- **RECORDS FOR THIS EXERCISE**
• • •

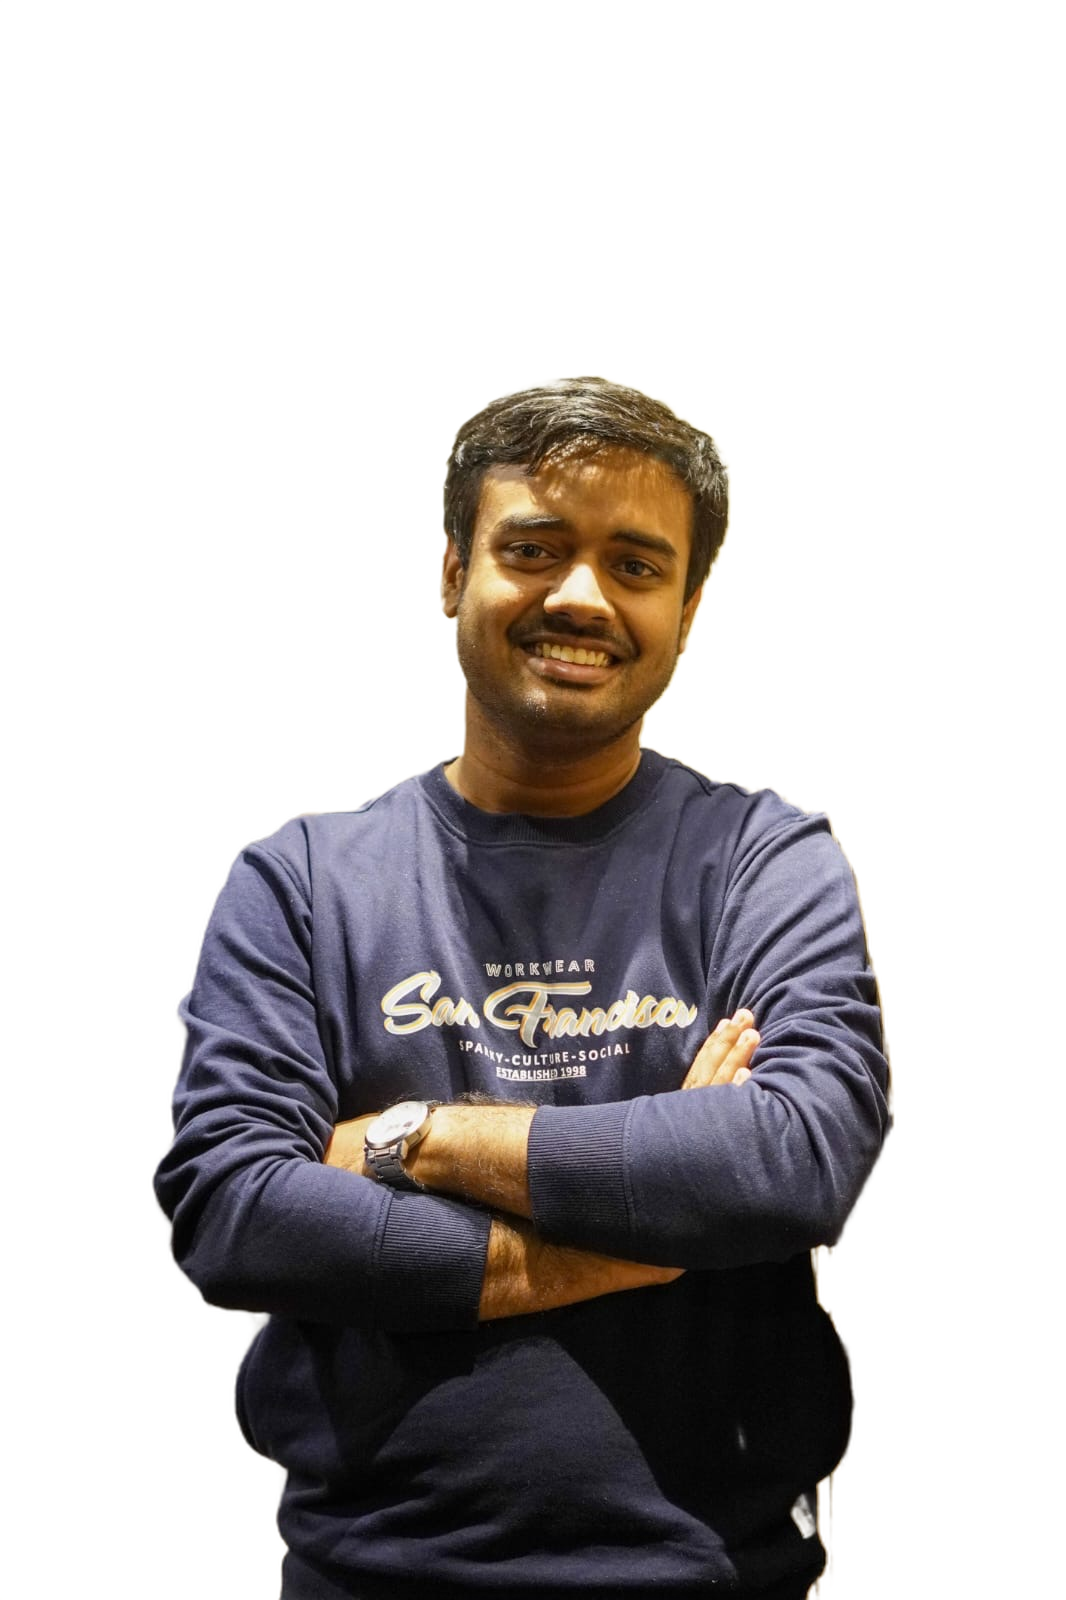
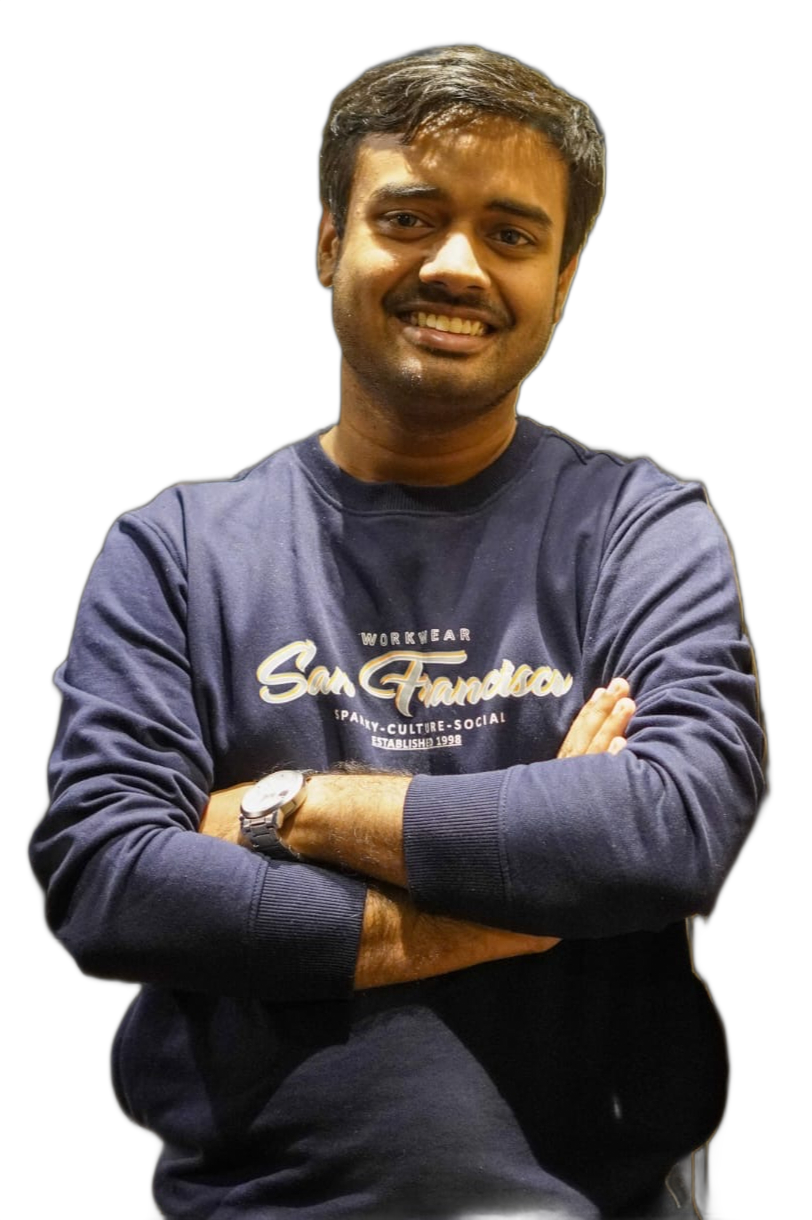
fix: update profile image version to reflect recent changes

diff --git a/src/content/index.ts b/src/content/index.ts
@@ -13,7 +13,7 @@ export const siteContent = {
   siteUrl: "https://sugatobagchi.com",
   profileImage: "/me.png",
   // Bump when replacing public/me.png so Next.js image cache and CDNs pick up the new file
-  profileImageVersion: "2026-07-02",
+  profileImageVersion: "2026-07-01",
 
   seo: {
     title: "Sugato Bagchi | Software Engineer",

• • •

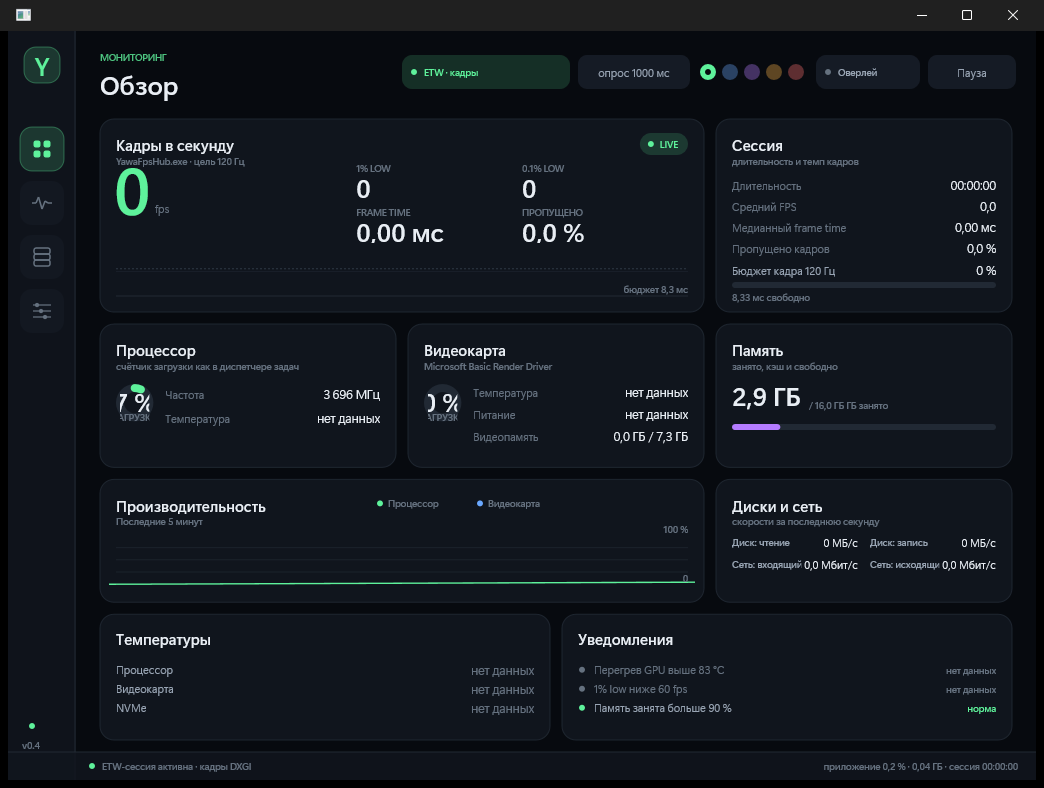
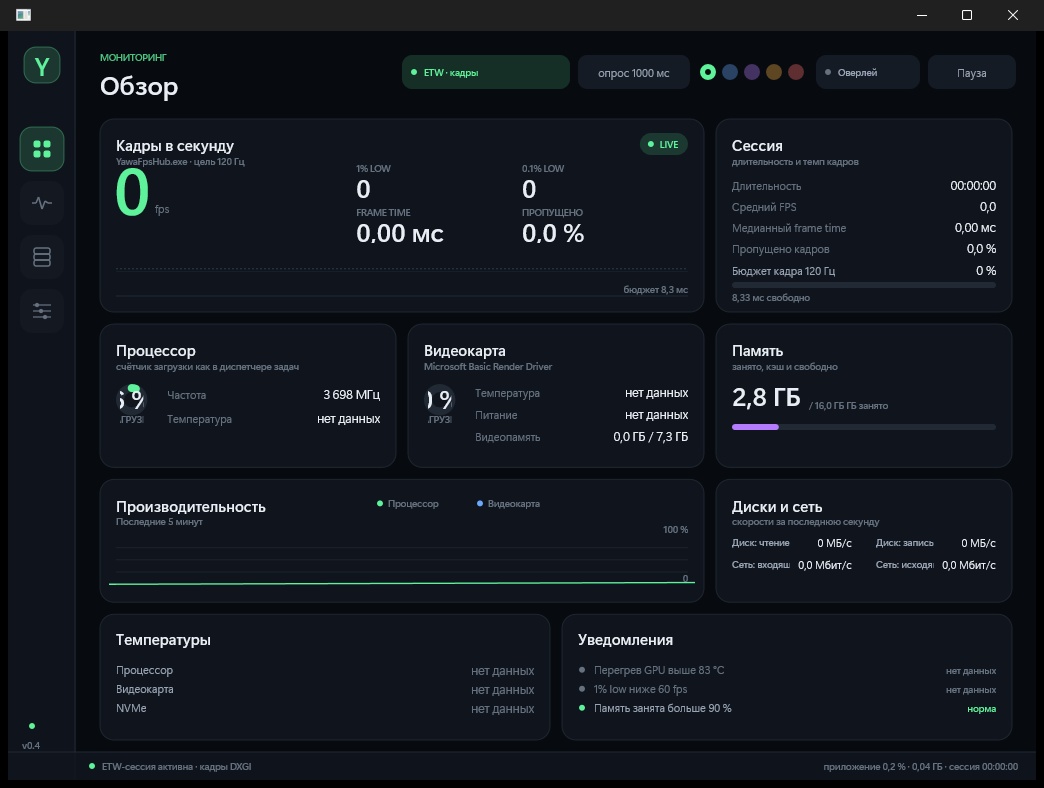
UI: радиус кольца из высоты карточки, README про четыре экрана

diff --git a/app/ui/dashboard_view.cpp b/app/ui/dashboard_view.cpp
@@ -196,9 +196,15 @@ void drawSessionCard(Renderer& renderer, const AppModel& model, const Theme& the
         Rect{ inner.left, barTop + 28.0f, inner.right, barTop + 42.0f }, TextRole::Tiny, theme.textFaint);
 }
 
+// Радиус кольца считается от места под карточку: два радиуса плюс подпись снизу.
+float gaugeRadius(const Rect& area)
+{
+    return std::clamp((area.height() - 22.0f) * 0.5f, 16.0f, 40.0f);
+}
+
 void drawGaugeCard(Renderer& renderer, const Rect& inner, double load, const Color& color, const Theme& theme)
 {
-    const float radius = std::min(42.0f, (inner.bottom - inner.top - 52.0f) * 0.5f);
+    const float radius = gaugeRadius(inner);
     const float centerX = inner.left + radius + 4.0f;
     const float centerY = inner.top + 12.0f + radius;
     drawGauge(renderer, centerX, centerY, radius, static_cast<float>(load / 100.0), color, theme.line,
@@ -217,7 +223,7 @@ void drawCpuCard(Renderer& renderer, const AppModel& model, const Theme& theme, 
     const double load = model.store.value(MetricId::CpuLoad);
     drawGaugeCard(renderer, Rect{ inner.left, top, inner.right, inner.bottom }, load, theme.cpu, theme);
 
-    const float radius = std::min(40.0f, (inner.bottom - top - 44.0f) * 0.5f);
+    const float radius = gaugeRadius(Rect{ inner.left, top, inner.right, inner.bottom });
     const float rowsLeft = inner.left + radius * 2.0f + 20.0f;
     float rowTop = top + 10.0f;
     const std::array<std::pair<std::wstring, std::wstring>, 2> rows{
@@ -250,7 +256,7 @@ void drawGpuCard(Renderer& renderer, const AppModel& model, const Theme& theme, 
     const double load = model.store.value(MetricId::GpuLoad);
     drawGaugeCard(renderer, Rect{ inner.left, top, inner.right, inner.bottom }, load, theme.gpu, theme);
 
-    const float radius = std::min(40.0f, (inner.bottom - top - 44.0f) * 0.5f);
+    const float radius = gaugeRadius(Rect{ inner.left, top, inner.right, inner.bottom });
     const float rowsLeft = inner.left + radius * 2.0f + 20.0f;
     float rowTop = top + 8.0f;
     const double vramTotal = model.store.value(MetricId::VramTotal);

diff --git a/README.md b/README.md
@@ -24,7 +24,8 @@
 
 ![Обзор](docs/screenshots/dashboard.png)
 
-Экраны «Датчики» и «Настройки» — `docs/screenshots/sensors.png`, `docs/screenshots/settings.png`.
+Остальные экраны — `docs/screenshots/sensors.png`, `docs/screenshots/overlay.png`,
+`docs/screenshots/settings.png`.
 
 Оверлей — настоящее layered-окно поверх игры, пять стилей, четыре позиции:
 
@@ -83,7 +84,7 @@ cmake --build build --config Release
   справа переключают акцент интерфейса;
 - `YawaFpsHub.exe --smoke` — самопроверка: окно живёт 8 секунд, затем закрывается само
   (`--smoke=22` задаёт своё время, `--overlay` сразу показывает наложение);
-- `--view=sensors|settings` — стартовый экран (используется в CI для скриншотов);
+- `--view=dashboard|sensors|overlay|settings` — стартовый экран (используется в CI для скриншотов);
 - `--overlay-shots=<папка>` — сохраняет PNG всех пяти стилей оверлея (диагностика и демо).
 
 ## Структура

• • •

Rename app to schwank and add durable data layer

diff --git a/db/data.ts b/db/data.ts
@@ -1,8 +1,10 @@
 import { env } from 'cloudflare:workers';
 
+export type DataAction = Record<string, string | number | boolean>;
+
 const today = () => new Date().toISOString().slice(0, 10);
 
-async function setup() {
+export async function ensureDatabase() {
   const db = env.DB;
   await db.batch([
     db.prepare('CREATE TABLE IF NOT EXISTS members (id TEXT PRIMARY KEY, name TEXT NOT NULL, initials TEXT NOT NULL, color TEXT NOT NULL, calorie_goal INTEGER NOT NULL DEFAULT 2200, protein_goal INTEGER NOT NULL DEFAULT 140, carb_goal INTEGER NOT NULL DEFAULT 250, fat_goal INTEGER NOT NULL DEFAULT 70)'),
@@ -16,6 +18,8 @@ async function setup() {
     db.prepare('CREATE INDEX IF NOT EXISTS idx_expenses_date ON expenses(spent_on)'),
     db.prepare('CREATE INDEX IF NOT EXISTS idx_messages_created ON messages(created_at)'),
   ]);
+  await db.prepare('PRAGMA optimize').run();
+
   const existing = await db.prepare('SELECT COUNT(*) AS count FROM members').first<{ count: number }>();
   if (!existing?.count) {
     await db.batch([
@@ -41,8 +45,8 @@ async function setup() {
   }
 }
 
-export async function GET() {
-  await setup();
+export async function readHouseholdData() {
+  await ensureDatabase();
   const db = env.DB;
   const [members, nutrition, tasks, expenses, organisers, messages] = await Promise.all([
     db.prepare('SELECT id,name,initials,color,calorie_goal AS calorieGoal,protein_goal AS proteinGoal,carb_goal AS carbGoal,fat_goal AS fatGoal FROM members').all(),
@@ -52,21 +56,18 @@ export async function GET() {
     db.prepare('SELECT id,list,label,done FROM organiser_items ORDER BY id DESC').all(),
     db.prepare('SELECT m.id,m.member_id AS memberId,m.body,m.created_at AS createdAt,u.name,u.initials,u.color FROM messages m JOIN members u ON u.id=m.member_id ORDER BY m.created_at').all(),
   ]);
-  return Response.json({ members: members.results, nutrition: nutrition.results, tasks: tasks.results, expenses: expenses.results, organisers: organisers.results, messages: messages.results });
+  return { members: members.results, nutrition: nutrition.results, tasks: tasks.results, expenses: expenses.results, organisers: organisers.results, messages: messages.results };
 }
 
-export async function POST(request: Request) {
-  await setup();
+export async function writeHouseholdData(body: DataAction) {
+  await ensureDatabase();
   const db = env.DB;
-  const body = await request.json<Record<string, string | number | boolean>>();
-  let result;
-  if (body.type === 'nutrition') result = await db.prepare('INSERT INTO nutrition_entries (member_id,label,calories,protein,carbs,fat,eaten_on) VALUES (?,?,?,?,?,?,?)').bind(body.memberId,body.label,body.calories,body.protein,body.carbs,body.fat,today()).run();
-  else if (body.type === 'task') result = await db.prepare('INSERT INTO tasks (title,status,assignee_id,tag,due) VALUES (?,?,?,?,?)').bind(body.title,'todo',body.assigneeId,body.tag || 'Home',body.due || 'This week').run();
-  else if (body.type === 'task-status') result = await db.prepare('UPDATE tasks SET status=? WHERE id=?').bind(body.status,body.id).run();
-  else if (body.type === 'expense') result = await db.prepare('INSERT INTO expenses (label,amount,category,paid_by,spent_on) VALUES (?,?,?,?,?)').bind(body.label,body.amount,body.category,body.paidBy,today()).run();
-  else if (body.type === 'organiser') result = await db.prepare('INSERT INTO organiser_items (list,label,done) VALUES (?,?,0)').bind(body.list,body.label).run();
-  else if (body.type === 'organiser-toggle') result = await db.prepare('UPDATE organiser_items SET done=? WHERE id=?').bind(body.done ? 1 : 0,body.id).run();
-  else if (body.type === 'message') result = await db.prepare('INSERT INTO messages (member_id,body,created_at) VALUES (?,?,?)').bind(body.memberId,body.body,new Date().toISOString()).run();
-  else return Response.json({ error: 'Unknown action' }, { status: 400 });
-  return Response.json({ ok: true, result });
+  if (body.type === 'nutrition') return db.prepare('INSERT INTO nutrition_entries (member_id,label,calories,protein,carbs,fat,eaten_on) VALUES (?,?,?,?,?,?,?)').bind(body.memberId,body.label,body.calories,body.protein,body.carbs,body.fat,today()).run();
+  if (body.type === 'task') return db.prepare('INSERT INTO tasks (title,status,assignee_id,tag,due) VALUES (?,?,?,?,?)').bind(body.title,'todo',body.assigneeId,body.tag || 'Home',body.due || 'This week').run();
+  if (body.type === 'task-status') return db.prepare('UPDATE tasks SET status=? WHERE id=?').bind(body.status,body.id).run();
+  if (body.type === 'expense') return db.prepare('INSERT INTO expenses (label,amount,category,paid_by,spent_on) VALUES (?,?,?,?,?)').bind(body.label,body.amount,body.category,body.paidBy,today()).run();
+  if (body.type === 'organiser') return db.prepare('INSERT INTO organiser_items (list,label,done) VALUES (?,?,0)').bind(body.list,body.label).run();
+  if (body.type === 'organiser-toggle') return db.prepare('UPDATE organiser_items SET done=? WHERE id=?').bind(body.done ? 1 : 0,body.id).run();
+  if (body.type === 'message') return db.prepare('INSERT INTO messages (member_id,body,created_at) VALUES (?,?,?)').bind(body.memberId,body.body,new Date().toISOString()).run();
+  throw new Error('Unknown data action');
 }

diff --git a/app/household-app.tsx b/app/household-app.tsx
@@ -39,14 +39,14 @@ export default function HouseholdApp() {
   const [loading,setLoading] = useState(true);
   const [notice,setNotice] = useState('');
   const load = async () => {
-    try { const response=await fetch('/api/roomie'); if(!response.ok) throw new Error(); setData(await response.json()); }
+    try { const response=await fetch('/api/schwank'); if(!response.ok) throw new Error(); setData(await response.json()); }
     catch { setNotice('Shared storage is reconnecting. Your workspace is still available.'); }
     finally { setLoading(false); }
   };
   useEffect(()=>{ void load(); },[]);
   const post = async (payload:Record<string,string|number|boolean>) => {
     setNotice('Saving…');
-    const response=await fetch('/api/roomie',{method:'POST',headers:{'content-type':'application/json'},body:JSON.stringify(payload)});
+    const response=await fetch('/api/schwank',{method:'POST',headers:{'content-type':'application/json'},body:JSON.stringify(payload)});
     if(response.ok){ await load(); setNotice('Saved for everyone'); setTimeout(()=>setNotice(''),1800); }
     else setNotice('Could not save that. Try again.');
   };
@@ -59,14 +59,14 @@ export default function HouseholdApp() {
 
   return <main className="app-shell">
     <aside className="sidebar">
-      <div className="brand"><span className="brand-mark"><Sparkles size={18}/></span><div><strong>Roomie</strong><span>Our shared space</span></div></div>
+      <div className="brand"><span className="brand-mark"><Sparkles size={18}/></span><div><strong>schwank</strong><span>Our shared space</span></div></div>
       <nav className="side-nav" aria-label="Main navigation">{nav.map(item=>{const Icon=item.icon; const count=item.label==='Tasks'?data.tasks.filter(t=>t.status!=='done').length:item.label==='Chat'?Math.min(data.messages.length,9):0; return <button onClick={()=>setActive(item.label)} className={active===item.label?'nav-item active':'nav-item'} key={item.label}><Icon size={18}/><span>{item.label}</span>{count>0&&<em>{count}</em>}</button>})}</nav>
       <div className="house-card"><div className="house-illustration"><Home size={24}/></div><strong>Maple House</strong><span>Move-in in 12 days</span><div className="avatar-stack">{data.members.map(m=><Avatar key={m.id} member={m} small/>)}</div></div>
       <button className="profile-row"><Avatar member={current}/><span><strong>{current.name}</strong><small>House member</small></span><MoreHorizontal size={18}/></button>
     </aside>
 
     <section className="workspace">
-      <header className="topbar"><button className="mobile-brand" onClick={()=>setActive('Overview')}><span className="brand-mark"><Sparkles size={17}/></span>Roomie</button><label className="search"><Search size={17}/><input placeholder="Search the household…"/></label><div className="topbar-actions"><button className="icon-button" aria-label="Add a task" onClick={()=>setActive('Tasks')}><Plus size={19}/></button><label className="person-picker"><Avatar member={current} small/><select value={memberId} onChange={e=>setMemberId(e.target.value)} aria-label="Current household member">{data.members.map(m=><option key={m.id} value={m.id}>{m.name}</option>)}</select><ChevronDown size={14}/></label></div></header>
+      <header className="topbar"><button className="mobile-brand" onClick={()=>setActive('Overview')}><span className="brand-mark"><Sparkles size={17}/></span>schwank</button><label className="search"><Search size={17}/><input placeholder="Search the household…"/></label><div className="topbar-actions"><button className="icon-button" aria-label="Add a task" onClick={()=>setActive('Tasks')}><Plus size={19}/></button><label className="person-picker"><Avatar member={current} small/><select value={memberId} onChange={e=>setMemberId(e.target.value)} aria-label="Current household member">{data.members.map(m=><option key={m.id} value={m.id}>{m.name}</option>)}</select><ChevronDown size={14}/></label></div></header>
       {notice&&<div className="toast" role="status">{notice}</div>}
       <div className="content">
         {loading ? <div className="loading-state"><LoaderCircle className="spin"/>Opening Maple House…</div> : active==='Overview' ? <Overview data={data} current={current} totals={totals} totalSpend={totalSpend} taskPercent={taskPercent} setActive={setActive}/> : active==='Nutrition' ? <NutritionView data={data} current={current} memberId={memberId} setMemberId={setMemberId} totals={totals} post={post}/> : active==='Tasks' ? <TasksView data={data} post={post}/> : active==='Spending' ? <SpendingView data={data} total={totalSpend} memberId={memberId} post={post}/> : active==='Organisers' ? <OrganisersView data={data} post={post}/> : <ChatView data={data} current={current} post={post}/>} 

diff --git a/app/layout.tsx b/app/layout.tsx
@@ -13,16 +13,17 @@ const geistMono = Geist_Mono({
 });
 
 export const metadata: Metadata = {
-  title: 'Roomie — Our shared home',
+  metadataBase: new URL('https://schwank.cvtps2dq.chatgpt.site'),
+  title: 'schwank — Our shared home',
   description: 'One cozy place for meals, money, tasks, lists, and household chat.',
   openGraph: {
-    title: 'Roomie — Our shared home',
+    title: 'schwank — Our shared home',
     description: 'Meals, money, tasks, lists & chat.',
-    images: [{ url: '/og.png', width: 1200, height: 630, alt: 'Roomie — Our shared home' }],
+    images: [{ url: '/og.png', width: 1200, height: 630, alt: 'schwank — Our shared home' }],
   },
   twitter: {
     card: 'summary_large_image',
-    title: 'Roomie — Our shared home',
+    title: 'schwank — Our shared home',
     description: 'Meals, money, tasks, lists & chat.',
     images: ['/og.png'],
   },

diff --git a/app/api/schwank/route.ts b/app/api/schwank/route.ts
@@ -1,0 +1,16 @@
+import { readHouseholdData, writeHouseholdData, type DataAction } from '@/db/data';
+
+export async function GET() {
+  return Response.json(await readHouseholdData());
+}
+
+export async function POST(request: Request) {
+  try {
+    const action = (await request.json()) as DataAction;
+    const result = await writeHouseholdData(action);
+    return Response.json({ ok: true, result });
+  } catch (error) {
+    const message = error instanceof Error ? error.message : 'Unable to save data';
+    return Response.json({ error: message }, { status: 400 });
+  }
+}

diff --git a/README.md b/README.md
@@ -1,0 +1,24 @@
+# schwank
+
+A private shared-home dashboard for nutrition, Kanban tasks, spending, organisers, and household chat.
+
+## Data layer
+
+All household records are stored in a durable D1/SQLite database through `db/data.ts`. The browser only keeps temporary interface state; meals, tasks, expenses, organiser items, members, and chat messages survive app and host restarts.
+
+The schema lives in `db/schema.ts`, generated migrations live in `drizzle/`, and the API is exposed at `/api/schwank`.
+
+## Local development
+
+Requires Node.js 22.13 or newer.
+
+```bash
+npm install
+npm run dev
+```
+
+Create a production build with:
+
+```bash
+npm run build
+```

• • •

- **TASK INSTRUCTIONS**
Retype exactly, and only, the lines above from the one where "const load = async" occurs up to and including the one where "const response=await fetch('/api/schwank');" occurs.

- **FINISHED TASK**
   const load = async () => {
-    try { const response=await fetch('/api/roomie'); if(!response.ok) throw new Error(); setData(await response.json()); }
+    try { const response=await fetch('/api/schwank'); if(!response.ok) throw new Error(); setData(await response.json()); }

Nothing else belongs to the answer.